The yearbook captures the memories of each year, marks the physical and intellectual growth of its students, and provides prospective parents a glimpse of why they should consider the school for their children. When my daughter graduated, the underfunded school offered me a position in order to retain my yearbook services.

The Albatross at
Genesee Valley Outdoor Learning Center

Monday, November 12, 2012

Fearless, Reckless, & Feckless

“Art is a personal act of courage, 
something one human does that 
creates change in another.” 
― Seth Godin

Visit Seth Godin's site to learn more.
As assigned reading in a graduate writing class, Seth Godin’s Linchpin: Are You Indispensable? speaks directly to his readers and puts the responsibility for their future, their careers, and their interactions squarely on their shoulders. His motivational book is a plea for the artist inside each one of us to stand up and shine.

One brief section, “Fearless, Reckless, Feckless,” immediately reminded me of my class of 8th graders. A tight-knit group of 9 students, they were preparing to graduate from middle school and spread out to various high schools.

Instead of launching into the planned yearbook activities, I assigned an essay entitled the Technology –Less Essay: Fearless, Reckless and Feckless. I first posed the question, “What use is technology if you can’t use what you find?”

The assignment required research at multiple websites and included the following components:
  • To define each term;
  • To provide an example of each term;
  • To provide a quotation representing at least one term; and
  • To indicate which quality they admired or aspired to be and why.
Their essay had specific formatting guidelines and required them to apply new word processor skills. Unaccustomed to essays in computer tech class, the students responded with either blank or incredulous stares.

One student, indeed the first one I thought of when reading this section of Linchpin, submitted a two-sentence essay: “I think that recklessness is manly and correct. I am very reckless and aspire to be even more reckless.” The head of school personally delivered the formal Teacher Note regarding his incomplete essay with my attached observation that he “certainly understands one term from the assignment.”

Students submitted essays with their interpretation of fearless, reckless and feckless. The class discussions about the true meaning of these words and their aspirations sparked a animated debate. One student struggled with writing, yet made an amazing conclusion. She found that we each represent all of these terms at different times. She aspired to learn from her recklessness, face her fears, and find her way back to responsibility from fecklessness.

After they presented their papers to the class, the group collaborated to select the strongest parts of each individual essay and build a collection of all components. Each student contributed a sentence or two to the group compilation, remastering a class representation of the assignment. The students each read their contribution, while we recorded an audio version of the class compilation. From defiant stares to total engagement, the students proved they are learning to be indispensable. 

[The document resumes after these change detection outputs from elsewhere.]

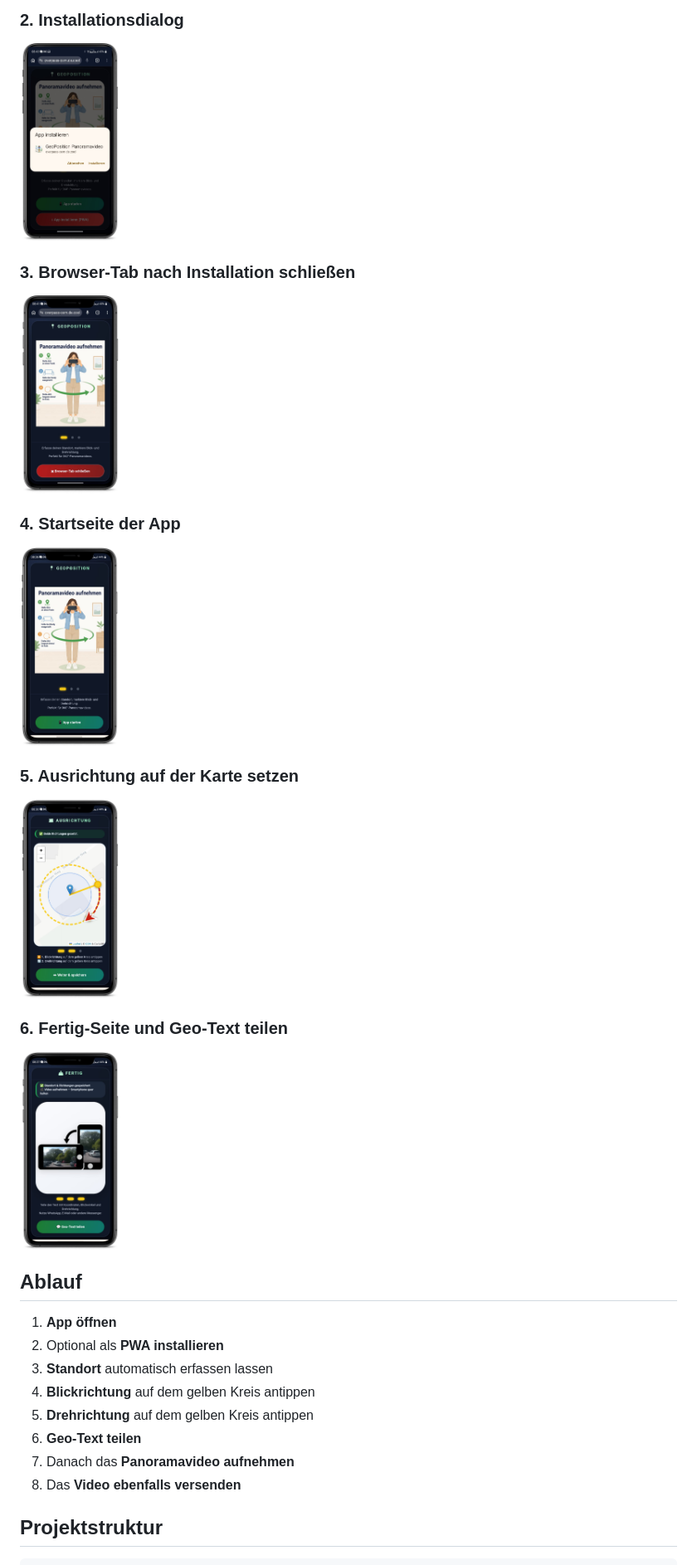
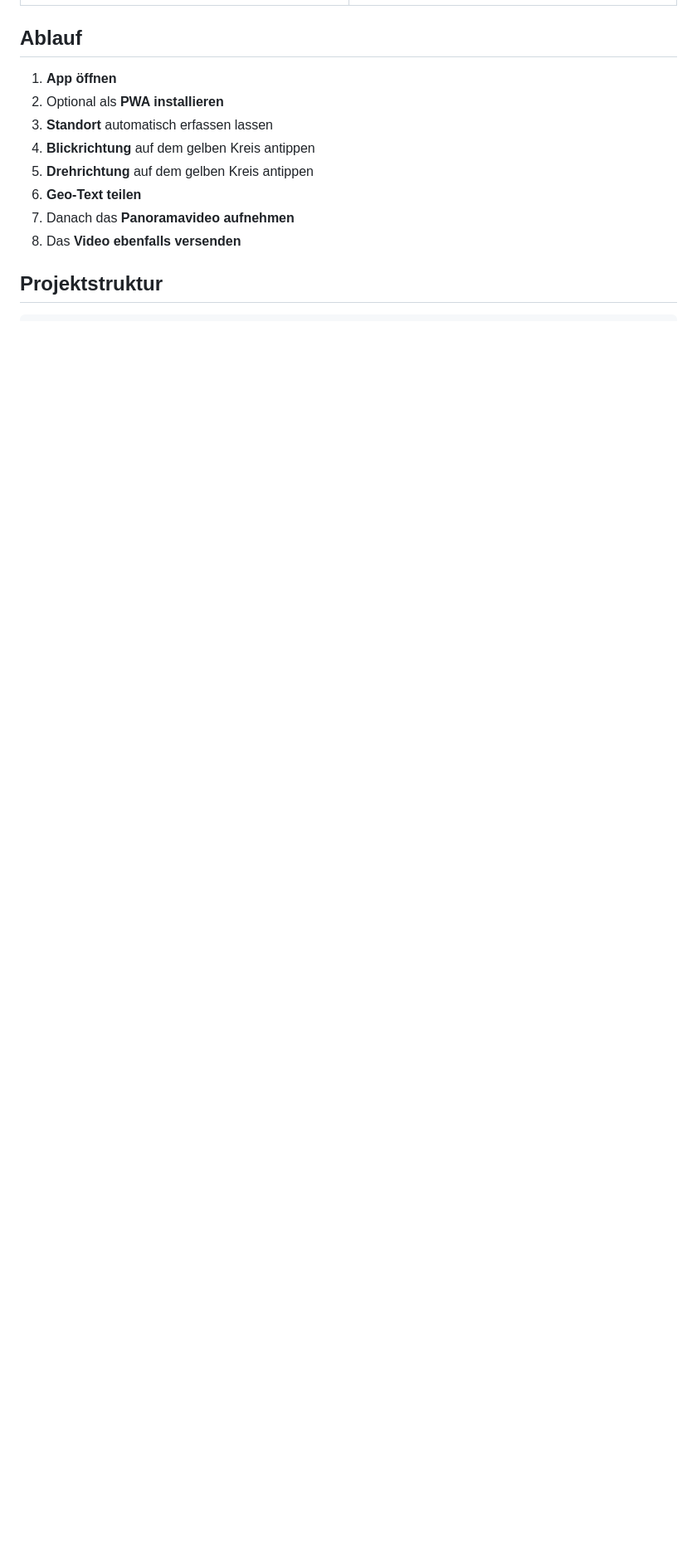
Before and after one commit to gabischatz/geo-position, a Markdown page: README.md, the part around one of its changes. Shown at 83% size. GitHub-like rendering; blank space fills up the shorter version.

```diff
--- a/README.md
+++ b/README.md
@@ -29,18 +59,4 @@ Nach dem Teilen des Geo-Textes wird das **Panoramavideo separat aufgenommen und
 
-### 2. Installationsdialog
-<img src="docs/screenshots/02-install-dialog.png" alt="Installationsdialog" width="120">
-
-### 3. Browser-Tab nach Installation schließen
-<img src="docs/screenshots/03-browser-tab-schliessen.png" alt="Browser-Tab schließen" width="120">
-
-### 4. Startseite der App
-<img src="docs/screenshots/04-startseite.png" alt="Startseite App" width="120">
-
-### 5. Ausrichtung auf der Karte setzen
-<img src="docs/screenshots/05-ausrichtung.png" alt="Ausrichtung auf der Karte setzen" width="120">
-
-### 6. Fertig-Seite und Geo-Text teilen
-<img src="docs/screenshots/06-fertig-geo-text.png" alt="Fertig-Seite und Geo-Text teilen" width="120">
 
 ## Ablauf
 
```
Also changed, not shown: other parts of README.md (+32 -2 lines).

Overall, I enjoyed Godin's easy-to-digest approach to challenging readers to find their gifts and figure out what to do rather than waiting for instructions. It preaches a heavy dose of enthusiasm to pump up the reader, but one that works well in the context of Godin's motivational message.